INSTRUCTIONS TO FOLLOW —
Before writing anything, find the line that contains "var par1=document.querySelector('.para');", then retype the entries below exactly from their first line through that one, without pictures.

▽

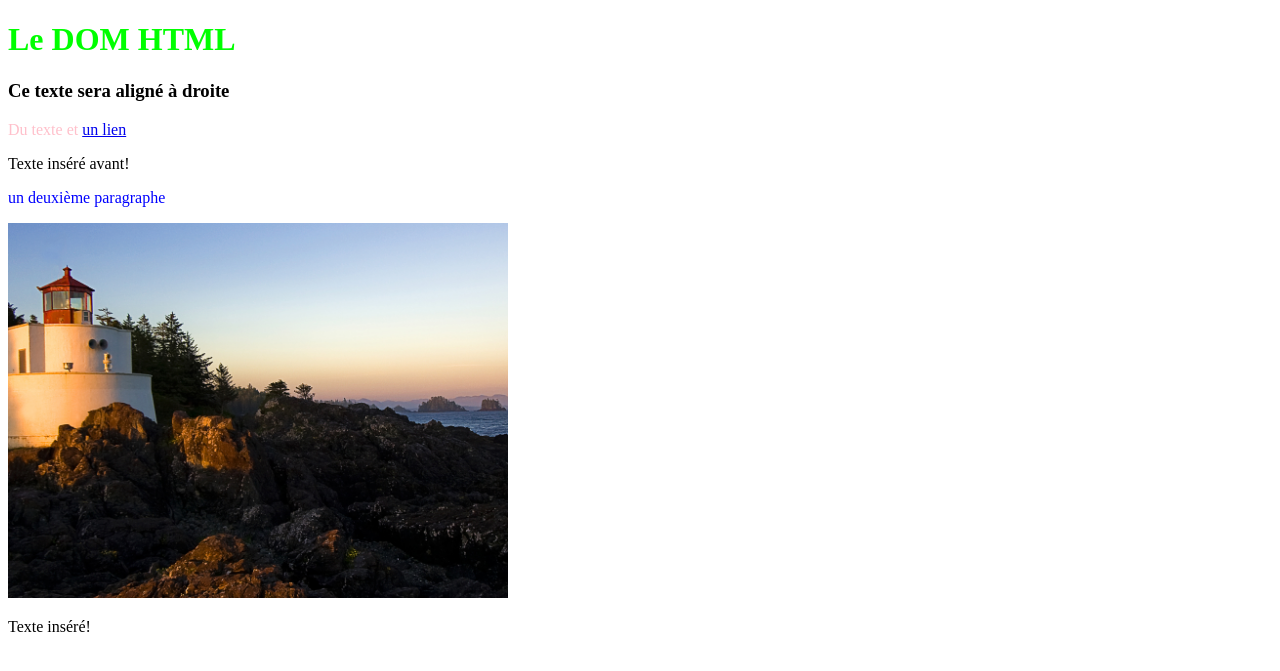
Repository: serviceshuios/-git-reference-java-lyon-worspace
Page: workspaceWeb/HtmlCssJavascript/WebContent/ModificationsDocumentEtElement.html
These files come from the project's save history. The page is drawn as it stood at one moment and after the next save; the edit follows.
The browser window is 1280 px wide. The pictures show the whole page.

Above is the page before, as saved 2017-04-05 13:21:02.

### workspaceWeb/HtmlCssJavascript/WebContent/ModificationsDocumentEtElement.html
<!DOCTYPE html>
<html>
	<head>
		<meta charset="UTF-8">
		<title>Structure HTML CSS JAVASCRIPT</title>
		<meta name="viewport" content="width=device-width, initial-scale=1.0">
		<link rel="stylesheet" href="css/style6.css" />
	</head>
	<body>
		<h1 id="gros_titre">Le DOM</h1>
		<h2>Ce texte sera supprimé</h2>
		<h3>Ce texte sera aligné à droite</h3>
		<p class="para"> Du texte et <a href="http://www.google.com">un lien</a></p>
		<p class="para">un deuxième paragraphe</p>
		<img src="img/Jellyfish.jpg"/>
		<script type="text/javascript" src="js/script6.js"></script>
	</body>
</html>

### workspaceWeb/HtmlCssJavascript/WebContent/css/style6.css
@CHARSET "UTF-8";
.para {
	color:#0000ff;
}
.para1{
	color:pink;
}
.styleTitre{
	color:#00ff00;
}
img {
	width:500px;
}
.texteAdroite{
	text-align: right;
}

### workspaceWeb/HtmlCssJavascript/WebContent/js/script6.js
document.getElementById("gros_titre").innerHTML +=" HTML";
document.getElementById("gros_titre").className="styleTitre";
document.querySelector("a").href="http://wikipedia.org";
document.querySelector("p").className="para1";
document.querySelector("img").src="img/Lighthouse.jpg";

var newPara = document.createElement('p');
newPara.id='nouveau';
var texte = document.createTextNode("Texte inséré!");
newPara.appendChild(texte);
document.body.appendChild(newPara);


var newPara2 = document.createElement('p');
//newPara.id='nouveau';
var texte = document.createTextNode("Texte inséré avant!");
newPara2.appendChild(texte);

var par1=document.querySelector('.para');
document.body.insertBefore(newPara2,par1);

var texteSupprime = document.querySelector("h2");
document.body.removeChild(texteSupprime);

After the next save:
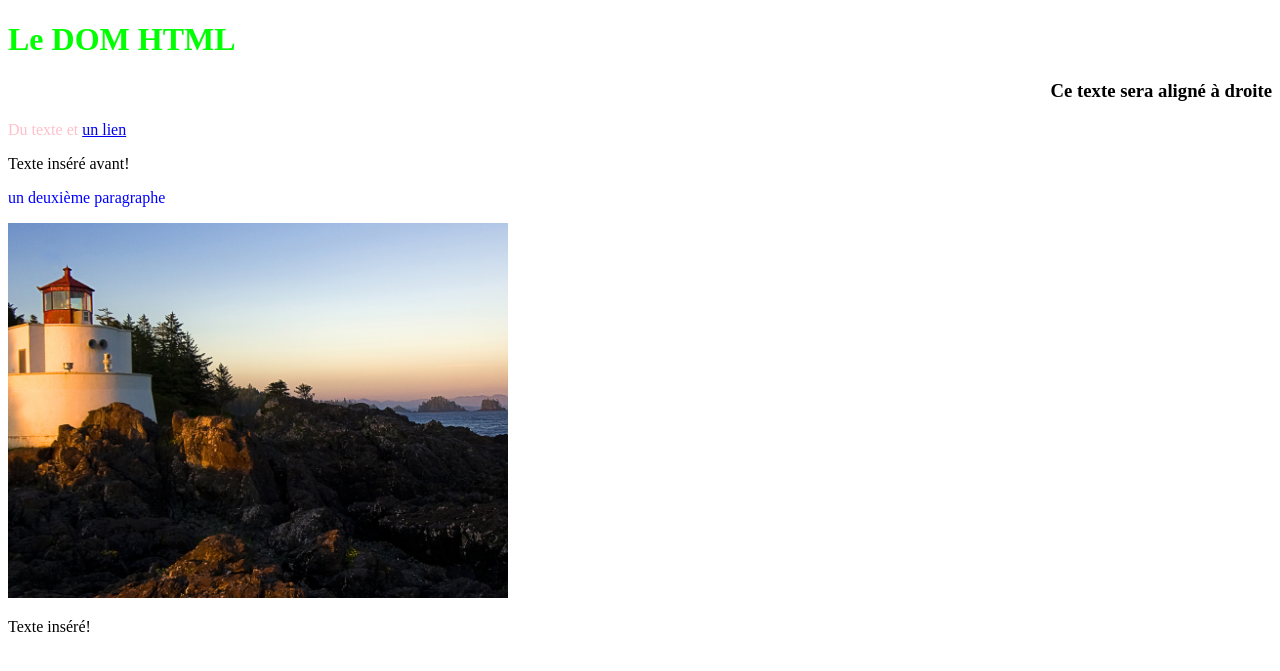
Saved 48 s later.
--- a/workspaceWeb/HtmlCssJavascript/WebContent/js/script6.js
+++ b/workspaceWeb/HtmlCssJavascript/WebContent/js/script6.js
@@ -21,3 +21,5 @@ document.body.insertBefore(newPara2,par1);
 
 var texteSupprime = document.querySelector("h2");
 document.body.removeChild(texteSupprime);
+
+document.querySelector("h3").className="texteAdroite"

△

REPLY TO THE TASK —
Repository: serviceshuios/-git-reference-java-lyon-worspace
Page: workspaceWeb/HtmlCssJavascript/WebContent/ModificationsDocumentEtElement.html
These files come from the project's save history. The page is drawn as it stood at one moment and after the next save; the edit follows.
The browser window is 1280 px wide. The pictures show the whole page.

Above is the page before, as saved 2017-04-05 13:21:02.

### workspaceWeb/HtmlCssJavascript/WebContent/ModificationsDocumentEtElement.html
<!DOCTYPE html>
<html>
	<head>
		<meta charset="UTF-8">
		<title>Structure HTML CSS JAVASCRIPT</title>
		<meta name="viewport" content="width=device-width, initial-scale=1.0">
		<link rel="stylesheet" href="css/style6.css" />
	</head>
	<body>
		<h1 id="gros_titre">Le DOM</h1>
		<h2>Ce texte sera supprimé</h2>
		<h3>Ce texte sera aligné à droite</h3>
		<p class="para"> Du texte et <a href="http://www.google.com">un lien</a></p>
		<p class="para">un deuxième paragraphe</p>
		<img src="img/Jellyfish.jpg"/>
		<script type="text/javascript" src="js/script6.js"></script>
	</body>
</html>

### workspaceWeb/HtmlCssJavascript/WebContent/css/style6.css
@CHARSET "UTF-8";
.para {
	color:#0000ff;
}
.para1{
	color:pink;
}
.styleTitre{
	color:#00ff00;
}
img {
	width:500px;
}
.texteAdroite{
	text-align: right;
}

### workspaceWeb/HtmlCssJavascript/WebContent/js/script6.js
document.getElementById("gros_titre").innerHTML +=" HTML";
document.getElementById("gros_titre").className="styleTitre";
document.querySelector("a").href="http://wikipedia.org";
document.querySelector("p").className="para1";
document.querySelector("img").src="img/Lighthouse.jpg";

var newPara = document.createElement('p');
newPara.id='nouveau';
var texte = document.createTextNode("Texte inséré!");
newPara.appendChild(texte);
document.body.appendChild(newPara);


var newPara2 = document.createElement('p');
//newPara.id='nouveau';
var texte = document.createTextNode("Texte inséré avant!");
newPara2.appendChild(texte);

var par1=document.querySelector('.para');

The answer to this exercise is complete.